## Directions for this task
Could you write out the records below exactly as they appear, leaving out any pictures?

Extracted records
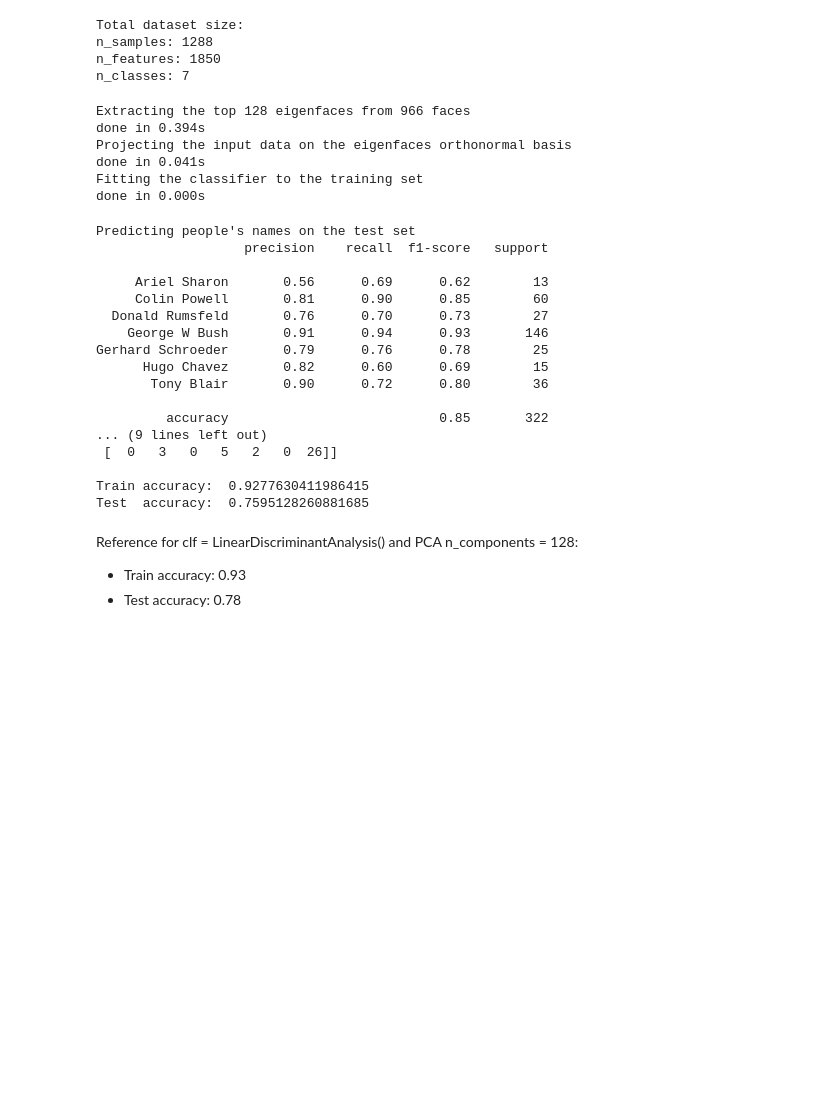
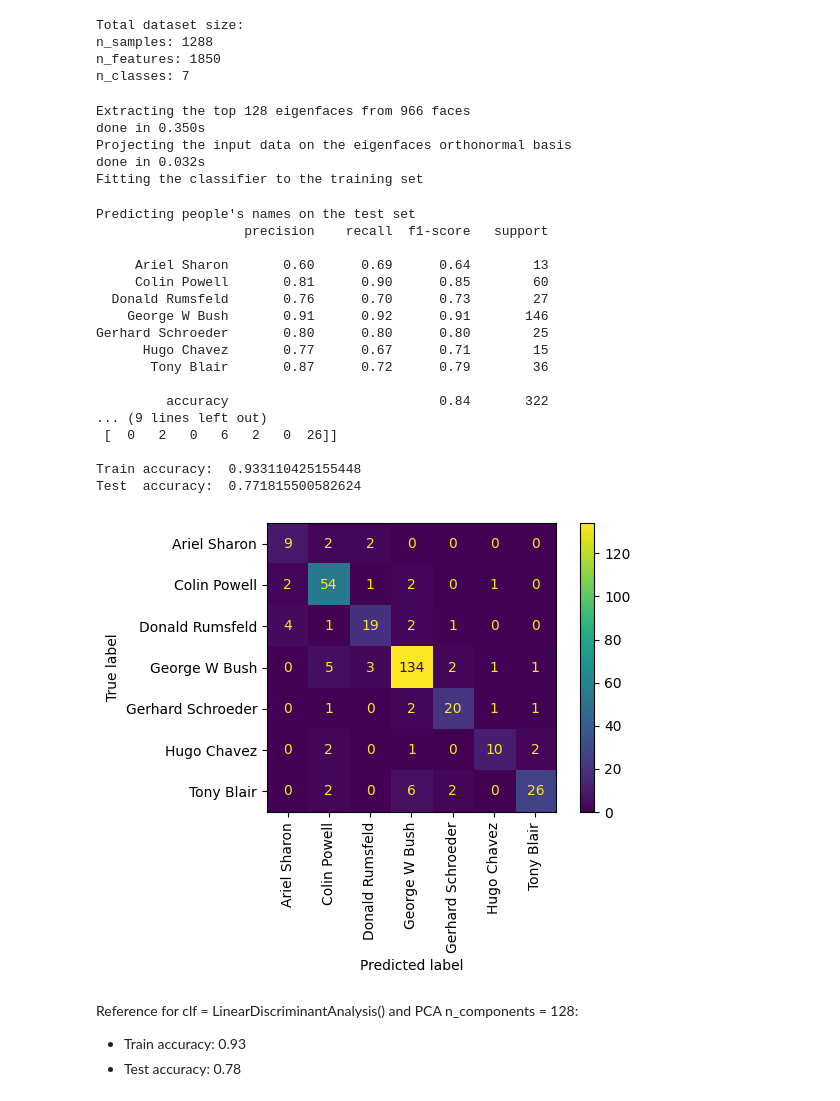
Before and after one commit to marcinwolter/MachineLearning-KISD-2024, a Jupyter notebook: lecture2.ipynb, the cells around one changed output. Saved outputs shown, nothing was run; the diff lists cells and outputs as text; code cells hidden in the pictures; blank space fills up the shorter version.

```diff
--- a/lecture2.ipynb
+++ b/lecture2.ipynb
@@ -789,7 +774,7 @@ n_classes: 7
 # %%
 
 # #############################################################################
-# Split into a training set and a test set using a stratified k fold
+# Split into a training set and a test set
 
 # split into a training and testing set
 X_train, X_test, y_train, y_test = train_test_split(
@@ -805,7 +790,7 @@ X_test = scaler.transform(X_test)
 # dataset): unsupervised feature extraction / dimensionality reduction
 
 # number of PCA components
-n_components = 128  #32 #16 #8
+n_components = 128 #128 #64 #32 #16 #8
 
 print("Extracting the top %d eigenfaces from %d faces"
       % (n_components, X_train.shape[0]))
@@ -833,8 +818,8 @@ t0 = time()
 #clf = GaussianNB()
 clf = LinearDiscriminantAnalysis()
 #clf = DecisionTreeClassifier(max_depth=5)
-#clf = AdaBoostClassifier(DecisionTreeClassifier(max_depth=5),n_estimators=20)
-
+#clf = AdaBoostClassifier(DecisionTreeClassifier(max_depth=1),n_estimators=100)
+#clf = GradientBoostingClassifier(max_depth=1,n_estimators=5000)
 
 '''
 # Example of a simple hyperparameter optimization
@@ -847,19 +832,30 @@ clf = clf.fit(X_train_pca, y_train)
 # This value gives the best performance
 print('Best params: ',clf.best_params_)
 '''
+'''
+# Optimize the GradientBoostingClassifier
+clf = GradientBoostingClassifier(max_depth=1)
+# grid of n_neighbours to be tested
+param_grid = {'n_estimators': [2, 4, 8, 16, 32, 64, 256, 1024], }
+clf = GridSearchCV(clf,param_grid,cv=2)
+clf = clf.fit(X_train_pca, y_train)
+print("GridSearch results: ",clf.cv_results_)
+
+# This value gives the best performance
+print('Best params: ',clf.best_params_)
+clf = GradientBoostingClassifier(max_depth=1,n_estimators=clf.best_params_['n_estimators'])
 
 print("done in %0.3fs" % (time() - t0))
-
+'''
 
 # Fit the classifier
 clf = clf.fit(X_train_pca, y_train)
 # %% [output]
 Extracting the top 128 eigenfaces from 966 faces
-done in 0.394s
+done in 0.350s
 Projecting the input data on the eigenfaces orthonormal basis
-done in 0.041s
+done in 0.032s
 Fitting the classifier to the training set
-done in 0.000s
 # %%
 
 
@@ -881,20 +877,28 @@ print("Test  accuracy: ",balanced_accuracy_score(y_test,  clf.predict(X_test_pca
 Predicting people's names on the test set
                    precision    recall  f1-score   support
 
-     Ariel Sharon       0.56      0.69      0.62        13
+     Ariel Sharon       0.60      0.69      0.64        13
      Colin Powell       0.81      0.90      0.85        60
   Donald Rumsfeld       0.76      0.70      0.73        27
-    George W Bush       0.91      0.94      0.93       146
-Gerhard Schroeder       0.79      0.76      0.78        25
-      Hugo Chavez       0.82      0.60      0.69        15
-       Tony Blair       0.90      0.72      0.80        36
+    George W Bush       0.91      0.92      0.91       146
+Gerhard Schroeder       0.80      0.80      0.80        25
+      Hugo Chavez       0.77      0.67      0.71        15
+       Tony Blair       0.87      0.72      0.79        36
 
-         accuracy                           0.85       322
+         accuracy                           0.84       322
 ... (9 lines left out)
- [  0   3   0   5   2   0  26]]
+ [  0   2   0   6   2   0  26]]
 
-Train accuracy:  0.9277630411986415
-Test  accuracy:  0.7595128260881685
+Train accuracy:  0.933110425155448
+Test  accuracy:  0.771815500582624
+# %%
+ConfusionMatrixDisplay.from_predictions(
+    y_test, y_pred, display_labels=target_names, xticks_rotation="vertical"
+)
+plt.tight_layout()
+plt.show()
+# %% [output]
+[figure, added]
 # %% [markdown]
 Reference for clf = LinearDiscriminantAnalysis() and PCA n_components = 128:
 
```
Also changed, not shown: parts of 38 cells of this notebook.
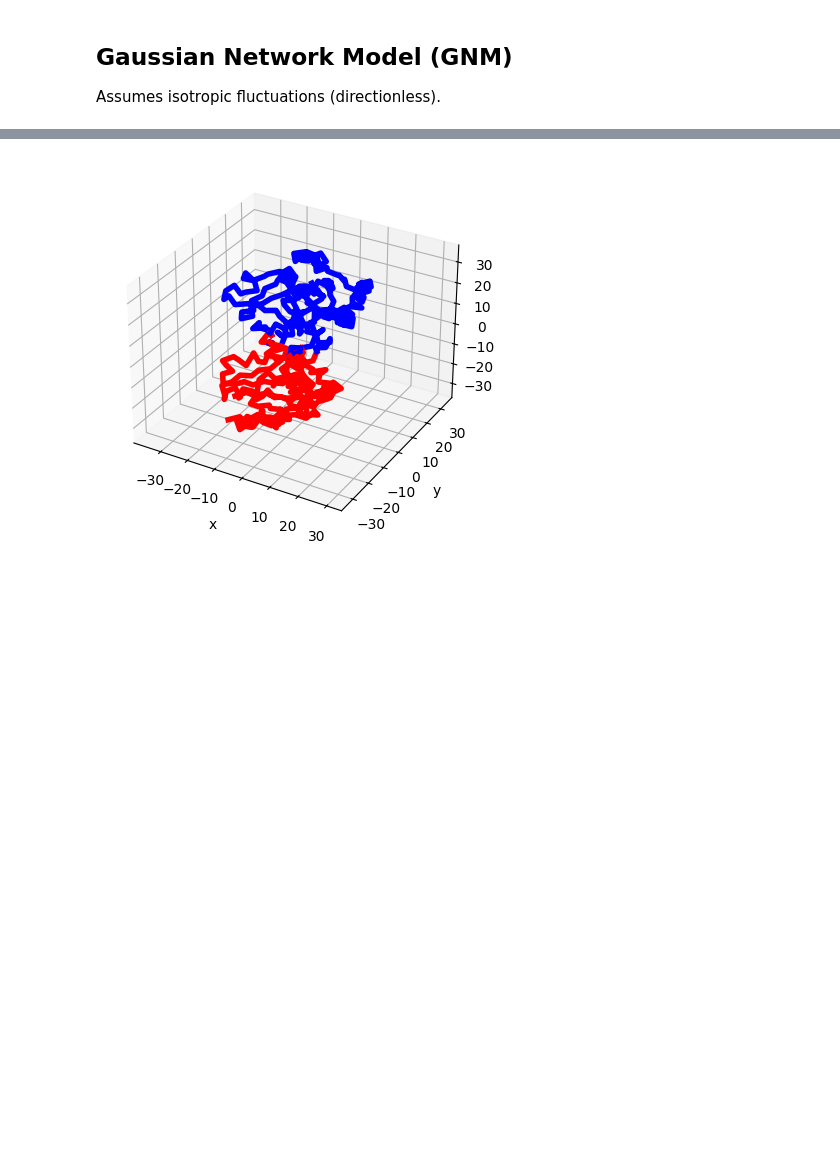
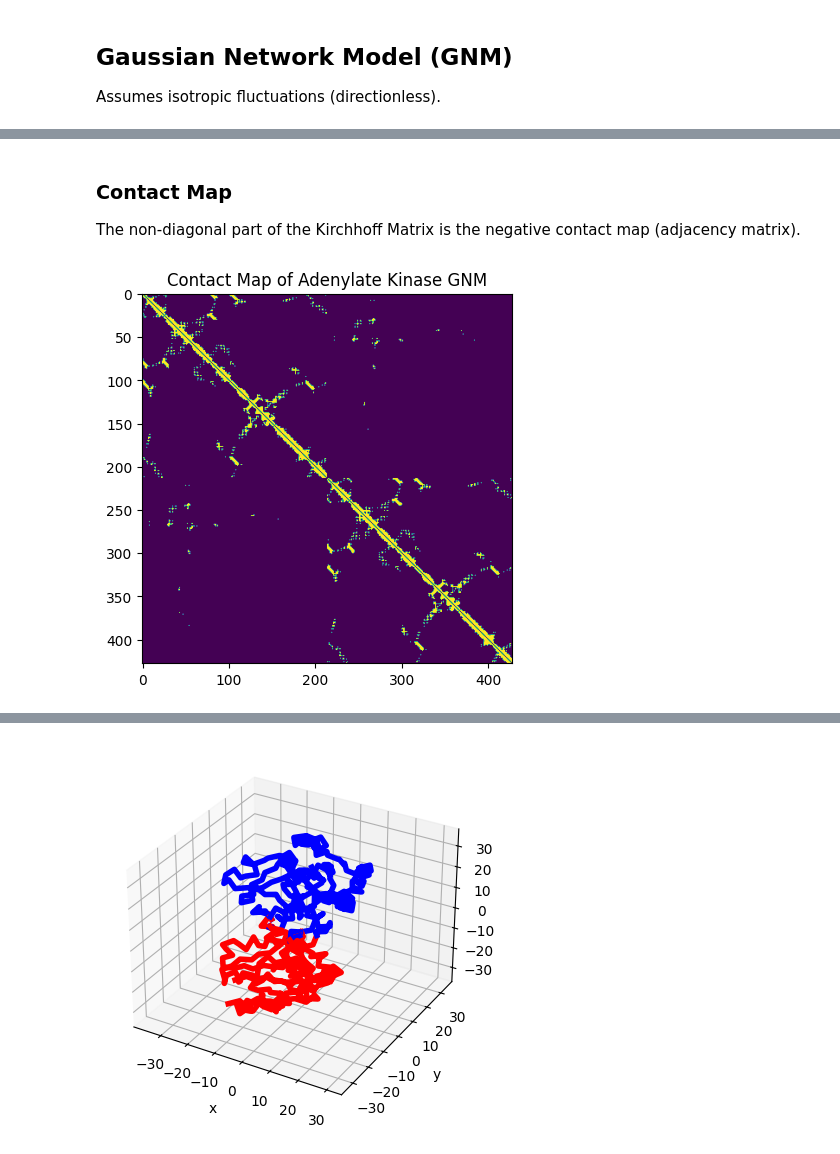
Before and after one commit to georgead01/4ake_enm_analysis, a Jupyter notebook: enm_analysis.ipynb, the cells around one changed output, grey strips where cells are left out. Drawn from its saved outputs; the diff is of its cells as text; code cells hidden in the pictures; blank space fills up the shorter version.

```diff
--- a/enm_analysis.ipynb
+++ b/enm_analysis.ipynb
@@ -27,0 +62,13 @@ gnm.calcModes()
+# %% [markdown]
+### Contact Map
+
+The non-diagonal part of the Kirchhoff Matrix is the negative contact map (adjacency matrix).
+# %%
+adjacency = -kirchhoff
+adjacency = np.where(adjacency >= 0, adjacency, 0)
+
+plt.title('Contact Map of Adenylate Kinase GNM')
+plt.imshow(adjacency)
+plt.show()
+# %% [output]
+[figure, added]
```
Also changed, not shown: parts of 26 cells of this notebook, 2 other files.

## Answer to the problem
Before and after one commit to marcinwolter/MachineLearning-KISD-2024, a Jupyter notebook: lecture2.ipynb, the cells around one changed output. Saved outputs shown, nothing was run; the diff lists cells and outputs as text; code cells hidden in the pictures; blank space fills up the shorter version.

```diff
--- a/lecture2.ipynb
+++ b/lecture2.ipynb
@@ -789,7 +774,7 @@ n_classes: 7
 # %%
 
 # #############################################################################
-# Split into a training set and a test set using a stratified k fold
+# Split into a training set and a test set
 
 # split into a training and testing set
 X_train, X_test, y_train, y_test = train_test_split(
@@ -805,7 +790,7 @@ X_test = scaler.transform(X_test)
 # dataset): unsupervised feature extraction / dimensionality reduction
 
 # number of PCA components
-n_components = 128  #32 #16 #8
+n_components = 128 #128 #64 #32 #16 #8
 
 print("Extracting the top %d eigenfaces from %d faces"
       % (n_components, X_train.shape[0]))
@@ -833,8 +818,8 @@ t0 = time()
 #clf = GaussianNB()
 clf = LinearDiscriminantAnalysis()
 #clf = DecisionTreeClassifier(max_depth=5)
-#clf = AdaBoostClassifier(DecisionTreeClassifier(max_depth=5),n_estimators=20)
-
+#clf = AdaBoostClassifier(DecisionTreeClassifier(max_depth=1),n_estimators=100)
+#clf = GradientBoostingClassifier(max_depth=1,n_estimators=5000)
 
 '''
 # Example of a simple hyperparameter optimization
@@ -847,19 +832,30 @@ clf = clf.fit(X_train_pca, y_train)
 # This value gives the best performance
 print('Best params: ',clf.best_params_)
 '''
+'''
+# Optimize the GradientBoostingClassifier
+clf = GradientBoostingClassifier(max_depth=1)
+# grid of n_neighbours to be tested
+param_grid = {'n_estimators': [2, 4, 8, 16, 32, 64, 256, 1024], }
+clf = GridSearchCV(clf,param_grid,cv=2)
+clf = clf.fit(X_train_pca, y_train)
+print("GridSearch results: ",clf.cv_results_)
+
+# This value gives the best performance
+print('Best params: ',clf.best_params_)
+clf = GradientBoostingClassifier(max_depth=1,n_estimators=clf.best_params_['n_estimators'])
 
 print("done in %0.3fs" % (time() - t0))
-
+'''
 
 # Fit the classifier
 clf = clf.fit(X_train_pca, y_train)
 # %% [output]
 Extracting the top 128 eigenfaces from 966 faces
-done in 0.394s
+done in 0.350s
 Projecting the input data on the eigenfaces orthonormal basis
-done in 0.041s
+done in 0.032s
 Fitting the classifier to the training set
-done in 0.000s
 # %%
 
 
@@ -881,20 +877,28 @@ print("Test  accuracy: ",balanced_accuracy_score(y_test,  clf.predict(X_test_pca
 Predicting people's names on the test set
                    precision    recall  f1-score   support
 
-     Ariel Sharon       0.56      0.69      0.62        13
+     Ariel Sharon       0.60      0.69      0.64        13
      Colin Powell       0.81      0.90      0.85        60
   Donald Rumsfeld       0.76      0.70      0.73        27
-    George W Bush       0.91      0.94      0.93       146
-Gerhard Schroeder       0.79      0.76      0.78        25
-      Hugo Chavez       0.82      0.60      0.69        15
-       Tony Blair       0.90      0.72      0.80        36
+    George W Bush       0.91      0.92      0.91       146
+Gerhard Schroeder       0.80      0.80      0.80        25
+      Hugo Chavez       0.77      0.67      0.71        15
+       Tony Blair       0.87      0.72      0.79        36
 
-         accuracy                           0.85       322
+         accuracy                           0.84       322
 ... (9 lines left out)
- [  0   3   0   5   2   0  26]]
+ [  0   2   0   6   2   0  26]]
 
-Train accuracy:  0.9277630411986415
-Test  accuracy:  0.7595128260881685
+Train accuracy:  0.933110425155448
+Test  accuracy:  0.771815500582624
+# %%
+ConfusionMatrixDisplay.from_predictions(
+    y_test, y_pred, display_labels=target_names, xticks_rotation="vertical"
+)
+plt.tight_layout()
+plt.show()
+# %% [output]
+[figure, added]
 # %% [markdown]
 Reference for clf = LinearDiscriminantAnalysis() and PCA n_components = 128:
 
```
Also changed, not shown: parts of 38 cells of this notebook.
Before and after one commit to georgead01/4ake_enm_analysis, a Jupyter notebook: enm_analysis.ipynb, the cells around one changed output, grey strips where cells are left out. Drawn from its saved outputs; the diff is of its cells as text; code cells hidden in the pictures; blank space fills up the shorter version.

```diff
--- a/enm_analysis.ipynb
+++ b/enm_analysis.ipynb
@@ -27,0 +62,13 @@ gnm.calcModes()
+# %% [markdown]
+### Contact Map
+
+The non-diagonal part of the Kirchhoff Matrix is the negative contact map (adjacency matrix).
+# %%
+adjacency = -kirchhoff
+adjacency = np.where(adjacency >= 0, adjacency, 0)
+
+plt.title('Contact Map of Adenylate Kinase GNM')
+plt.imshow(adjacency)
+plt.show()
+# %% [output]
+[figure, added]
```
Also changed, not shown: parts of 26 cells of this notebook, 2 other files.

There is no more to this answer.